[AVAILABLE DATA Boundary: Start]
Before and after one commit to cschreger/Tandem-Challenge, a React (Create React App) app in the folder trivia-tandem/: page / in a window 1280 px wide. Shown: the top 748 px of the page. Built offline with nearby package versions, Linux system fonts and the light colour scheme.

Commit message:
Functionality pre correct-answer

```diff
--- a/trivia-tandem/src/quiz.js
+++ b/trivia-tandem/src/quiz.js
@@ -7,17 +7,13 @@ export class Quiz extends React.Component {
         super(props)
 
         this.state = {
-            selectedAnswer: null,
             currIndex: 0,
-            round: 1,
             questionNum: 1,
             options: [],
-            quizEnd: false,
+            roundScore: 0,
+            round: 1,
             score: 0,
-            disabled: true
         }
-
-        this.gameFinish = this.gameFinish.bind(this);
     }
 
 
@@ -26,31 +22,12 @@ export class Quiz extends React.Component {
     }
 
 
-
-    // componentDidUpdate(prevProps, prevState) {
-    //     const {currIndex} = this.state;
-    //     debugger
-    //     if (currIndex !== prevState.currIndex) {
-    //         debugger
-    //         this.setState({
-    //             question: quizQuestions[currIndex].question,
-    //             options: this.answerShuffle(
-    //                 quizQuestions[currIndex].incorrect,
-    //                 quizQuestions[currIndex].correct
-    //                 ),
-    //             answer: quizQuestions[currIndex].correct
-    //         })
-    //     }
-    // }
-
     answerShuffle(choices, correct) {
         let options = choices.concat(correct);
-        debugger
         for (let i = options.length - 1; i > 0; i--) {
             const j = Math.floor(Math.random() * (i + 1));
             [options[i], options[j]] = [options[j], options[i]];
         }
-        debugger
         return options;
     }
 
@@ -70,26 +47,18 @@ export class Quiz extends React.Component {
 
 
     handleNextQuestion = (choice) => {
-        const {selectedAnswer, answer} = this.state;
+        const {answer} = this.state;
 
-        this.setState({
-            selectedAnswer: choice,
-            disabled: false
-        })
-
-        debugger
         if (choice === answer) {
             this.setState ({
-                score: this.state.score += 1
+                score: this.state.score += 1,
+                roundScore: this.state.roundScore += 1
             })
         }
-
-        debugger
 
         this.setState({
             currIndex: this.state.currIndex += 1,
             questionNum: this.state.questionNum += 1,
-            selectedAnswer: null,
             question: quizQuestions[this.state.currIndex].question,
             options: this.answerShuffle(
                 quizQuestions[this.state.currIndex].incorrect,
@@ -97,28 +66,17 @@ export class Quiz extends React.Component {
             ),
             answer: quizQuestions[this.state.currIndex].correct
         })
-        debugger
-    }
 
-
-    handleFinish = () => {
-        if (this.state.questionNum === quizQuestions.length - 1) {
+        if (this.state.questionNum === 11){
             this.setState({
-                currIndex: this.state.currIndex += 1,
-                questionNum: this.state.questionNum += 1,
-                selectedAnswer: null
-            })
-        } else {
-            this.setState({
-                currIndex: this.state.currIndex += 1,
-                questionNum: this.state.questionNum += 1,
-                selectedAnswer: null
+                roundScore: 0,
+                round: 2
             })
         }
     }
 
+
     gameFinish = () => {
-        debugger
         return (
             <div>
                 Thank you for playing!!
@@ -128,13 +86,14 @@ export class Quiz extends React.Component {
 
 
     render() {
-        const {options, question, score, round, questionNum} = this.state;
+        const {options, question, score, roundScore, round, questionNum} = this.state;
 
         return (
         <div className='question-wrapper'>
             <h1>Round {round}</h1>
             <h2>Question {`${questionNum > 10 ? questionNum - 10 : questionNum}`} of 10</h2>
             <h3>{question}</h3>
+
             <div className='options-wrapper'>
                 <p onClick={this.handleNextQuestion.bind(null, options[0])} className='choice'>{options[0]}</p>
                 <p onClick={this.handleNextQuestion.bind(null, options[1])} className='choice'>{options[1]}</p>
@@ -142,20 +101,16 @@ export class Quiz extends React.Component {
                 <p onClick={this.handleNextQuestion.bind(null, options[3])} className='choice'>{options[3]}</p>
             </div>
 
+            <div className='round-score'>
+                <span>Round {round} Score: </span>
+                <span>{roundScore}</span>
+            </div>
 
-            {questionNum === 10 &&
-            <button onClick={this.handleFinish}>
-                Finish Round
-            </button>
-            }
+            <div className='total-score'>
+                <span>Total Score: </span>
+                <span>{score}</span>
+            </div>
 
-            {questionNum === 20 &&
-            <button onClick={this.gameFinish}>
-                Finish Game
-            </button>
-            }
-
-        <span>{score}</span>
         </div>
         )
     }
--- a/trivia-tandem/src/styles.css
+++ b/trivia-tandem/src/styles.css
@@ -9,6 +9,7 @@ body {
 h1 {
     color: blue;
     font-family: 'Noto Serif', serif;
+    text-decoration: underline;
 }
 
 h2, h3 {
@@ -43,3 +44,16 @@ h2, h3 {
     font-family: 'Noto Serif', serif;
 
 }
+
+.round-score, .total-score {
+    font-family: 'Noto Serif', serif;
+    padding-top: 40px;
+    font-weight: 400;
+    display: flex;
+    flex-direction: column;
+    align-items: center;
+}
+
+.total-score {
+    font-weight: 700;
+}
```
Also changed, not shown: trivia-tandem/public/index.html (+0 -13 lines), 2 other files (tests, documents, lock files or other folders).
[AVAILABLE DATA Boundary: End]
EXERCISE OBJECTIVE: Set down the material above exactly, in full.

TASK OUTPUT:
Before and after one commit to cschreger/Tandem-Challenge, a React (Create React App) app in the folder trivia-tandem/: page / in a window 1280 px wide. Shown: the top 748 px of the page. Built offline with nearby package versions, Linux system fonts and the light colour scheme.

Commit message:
Functionality pre correct-answer

```diff
--- a/trivia-tandem/src/quiz.js
+++ b/trivia-tandem/src/quiz.js
@@ -7,17 +7,13 @@ export class Quiz extends React.Component {
         super(props)
 
         this.state = {
-            selectedAnswer: null,
             currIndex: 0,
-            round: 1,
             questionNum: 1,
             options: [],
-            quizEnd: false,
+            roundScore: 0,
+            round: 1,
             score: 0,
-            disabled: true
         }
-
-        this.gameFinish = this.gameFinish.bind(this);
     }
 
 
@@ -26,31 +22,12 @@ export class Quiz extends React.Component {
     }
 
 
-
-    // componentDidUpdate(prevProps, prevState) {
-    //     const {currIndex} = this.state;
-    //     debugger
-    //     if (currIndex !== prevState.currIndex) {
-    //         debugger
-    //         this.setState({
-    //             question: quizQuestions[currIndex].question,
-    //             options: this.answerShuffle(
-    //                 quizQuestions[currIndex].incorrect,
-    //                 quizQuestions[currIndex].correct
-    //                 ),
-    //             answer: quizQuestions[currIndex].correct
-    //         })
-    //     }
-    // }
-
     answerShuffle(choices, correct) {
         let options = choices.concat(correct);
-        debugger
         for (let i = options.length - 1; i > 0; i--) {
             const j = Math.floor(Math.random() * (i + 1));
             [options[i], options[j]] = [options[j], options[i]];
         }
-        debugger
         return options;
     }
 
@@ -70,26 +47,18 @@ export class Quiz extends React.Component {
 
 
     handleNextQuestion = (choice) => {
-        const {selectedAnswer, answer} = this.state;
+        const {answer} = this.state;
 
-        this.setState({
-            selectedAnswer: choice,
-            disabled: false
-        })
-
-        debugger
         if (choice === answer) {
             this.setState ({
-                score: this.state.score += 1
+                score: this.state.score += 1,
+                roundScore: this.state.roundScore += 1
             })
         }
-
-        debugger
 
         this.setState({
             currIndex: this.state.currIndex += 1,
             questionNum: this.state.questionNum += 1,
-            selectedAnswer: null,
             question: quizQuestions[this.state.currIndex].question,
             options: this.answerShuffle(
                 quizQuestions[this.state.currIndex].incorrect,
@@ -97,28 +66,17 @@ export class Quiz extends React.Component {
             ),
             answer: quizQuestions[this.state.currIndex].correct
         })
-        debugger
-    }
 
-
-    handleFinish = () => {
-        if (this.state.questionNum === quizQuestions.length - 1) {
+        if (this.state.questionNum === 11){
             this.setState({
-                currIndex: this.state.currIndex += 1,
-                questionNum: this.state.questionNum += 1,
-                selectedAnswer: null
-            })
-        } else {
-            this.setState({
-                currIndex: this.state.currIndex += 1,
-                questionNum: this.state.questionNum += 1,
-                selectedAnswer: null
+                roundScore: 0,
+                round: 2
             })
         }
     }
 
+
     gameFinish = () => {
-        debugger
         return (
             <div>
                 Thank you for playing!!
@@ -128,13 +86,14 @@ export class Quiz extends React.Component {
 
 
     render() {
-        const {options, question, score, round, questionNum} = this.state;
+        const {options, question, score, roundScore, round, questionNum} = this.state;
 
         return (
         <div className='question-wrapper'>
             <h1>Round {round}</h1>
             <h2>Question {`${questionNum > 10 ? questionNum - 10 : questionNum}`} of 10</h2>
             <h3>{question}</h3>
+
             <div className='options-wrapper'>
                 <p onClick={this.handleNextQuestion.bind(null, options[0])} className='choice'>{options[0]}</p>
                 <p onClick={this.handleNextQuestion.bind(null, options[1])} className='choice'>{options[1]}</p>
@@ -142,20 +101,16 @@ export class Quiz extends React.Component {
                 <p onClick={this.handleNextQuestion.bind(null, options[3])} className='choice'>{options[3]}</p>
             </div>
 
+            <div className='round-score'>
+                <span>Round {round} Score: </span>
+                <span>{roundScore}</span>
+            </div>
 
-            {questionNum === 10 &&
-            <button onClick={this.handleFinish}>
-                Finish Round
-            </button>
-            }
+            <div className='total-score'>
+                <span>Total Score: </span>
+                <span>{score}</span>
+            </div>
 
-            {questionNum === 20 &&
-            <button onClick={this.gameFinish}>
-                Finish Game
-            </button>
-            }
-
-        <span>{score}</span>
         </div>
         )
     }
--- a/trivia-tandem/src/styles.css
+++ b/trivia-tandem/src/styles.css
@@ -9,6 +9,7 @@ body {
 h1 {
     color: blue;
     font-family: 'Noto Serif', serif;
+    text-decoration: underline;
 }
 
 h2, h3 {
@@ -43,3 +44,16 @@ h2, h3 {
     font-family: 'Noto Serif', serif;
 
 }
+
+.round-score, .total-score {
+    font-family: 'Noto Serif', serif;
+    padding-top: 40px;
+    font-weight: 400;
+    display: flex;
+    flex-direction: column;
+    align-items: center;
+}
+
+.total-score {
+    font-weight: 700;
+}
```
Also changed, not shown: trivia-tandem/public/index.html (+0 -13 lines), 2 other files (tests, documents, lock files or other folders).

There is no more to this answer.